[WORK ORDER] The expected output is each entry, given again exactly.

═════ RECORDS TO PROCESS

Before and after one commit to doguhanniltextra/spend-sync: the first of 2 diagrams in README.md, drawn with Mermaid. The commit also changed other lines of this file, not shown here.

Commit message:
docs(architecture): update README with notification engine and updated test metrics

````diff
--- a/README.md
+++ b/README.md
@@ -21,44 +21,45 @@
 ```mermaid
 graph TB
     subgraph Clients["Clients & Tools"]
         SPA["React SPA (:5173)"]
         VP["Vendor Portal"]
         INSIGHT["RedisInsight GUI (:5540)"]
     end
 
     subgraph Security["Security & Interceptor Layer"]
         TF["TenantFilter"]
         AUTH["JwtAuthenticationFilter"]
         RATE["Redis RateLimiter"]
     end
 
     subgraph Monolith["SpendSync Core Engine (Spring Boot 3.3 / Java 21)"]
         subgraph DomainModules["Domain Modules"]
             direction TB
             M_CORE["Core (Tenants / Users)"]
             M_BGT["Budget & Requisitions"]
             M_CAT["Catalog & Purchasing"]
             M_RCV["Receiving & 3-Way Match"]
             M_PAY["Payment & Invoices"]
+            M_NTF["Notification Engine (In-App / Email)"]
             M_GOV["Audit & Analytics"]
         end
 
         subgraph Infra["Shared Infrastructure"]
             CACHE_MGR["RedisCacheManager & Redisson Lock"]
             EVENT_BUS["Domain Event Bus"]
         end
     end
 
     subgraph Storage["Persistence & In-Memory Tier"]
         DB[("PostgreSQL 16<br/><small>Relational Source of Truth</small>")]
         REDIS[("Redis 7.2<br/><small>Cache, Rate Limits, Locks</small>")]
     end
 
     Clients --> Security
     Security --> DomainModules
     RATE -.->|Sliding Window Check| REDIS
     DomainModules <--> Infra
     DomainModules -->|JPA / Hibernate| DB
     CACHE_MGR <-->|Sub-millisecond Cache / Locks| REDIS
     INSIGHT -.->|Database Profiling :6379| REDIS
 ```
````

══════════

[SOLUTION]
Before and after one commit to doguhanniltextra/spend-sync: the first of 2 diagrams in README.md, drawn with Mermaid. The commit also changed other lines of this file, not shown here.

Commit message:
docs(architecture): update README with notification engine and updated test metrics

````diff
--- a/README.md
+++ b/README.md
@@ -21,44 +21,45 @@
 ```mermaid
 graph TB
     subgraph Clients["Clients & Tools"]
         SPA["React SPA (:5173)"]
         VP["Vendor Portal"]
         INSIGHT["RedisInsight GUI (:5540)"]
     end
 
     subgraph Security["Security & Interceptor Layer"]
         TF["TenantFilter"]
         AUTH["JwtAuthenticationFilter"]
         RATE["Redis RateLimiter"]
     end
 
     subgraph Monolith["SpendSync Core Engine (Spring Boot 3.3 / Java 21)"]
         subgraph DomainModules["Domain Modules"]
             direction TB
             M_CORE["Core (Tenants / Users)"]
             M_BGT["Budget & Requisitions"]
             M_CAT["Catalog & Purchasing"]
             M_RCV["Receiving & 3-Way Match"]
             M_PAY["Payment & Invoices"]
+            M_NTF["Notification Engine (In-App / Email)"]
             M_GOV["Audit & Analytics"]
         end
 
         subgraph Infra["Shared Infrastructure"]
             CACHE_MGR["RedisCacheManager & Redisson Lock"]
             EVENT_BUS["Domain Event Bus"]
         end
     end
 
     subgraph Storage["Persistence & In-Memory Tier"]
         DB[("PostgreSQL 16<br/><small>Relational Source of Truth</small>")]
         REDIS[("Redis 7.2<br/><small>Cache, Rate Limits, Locks</small>")]
     end
 
     Clients --> Security
     Security --> DomainModules
     RATE -.->|Sliding Window Check| REDIS
     DomainModules <--> Infra
     DomainModules -->|JPA / Hibernate| DB
     CACHE_MGR <-->|Sub-millisecond Cache / Locks| REDIS
     INSIGHT -.->|Database Profiling :6379| REDIS
 ```
````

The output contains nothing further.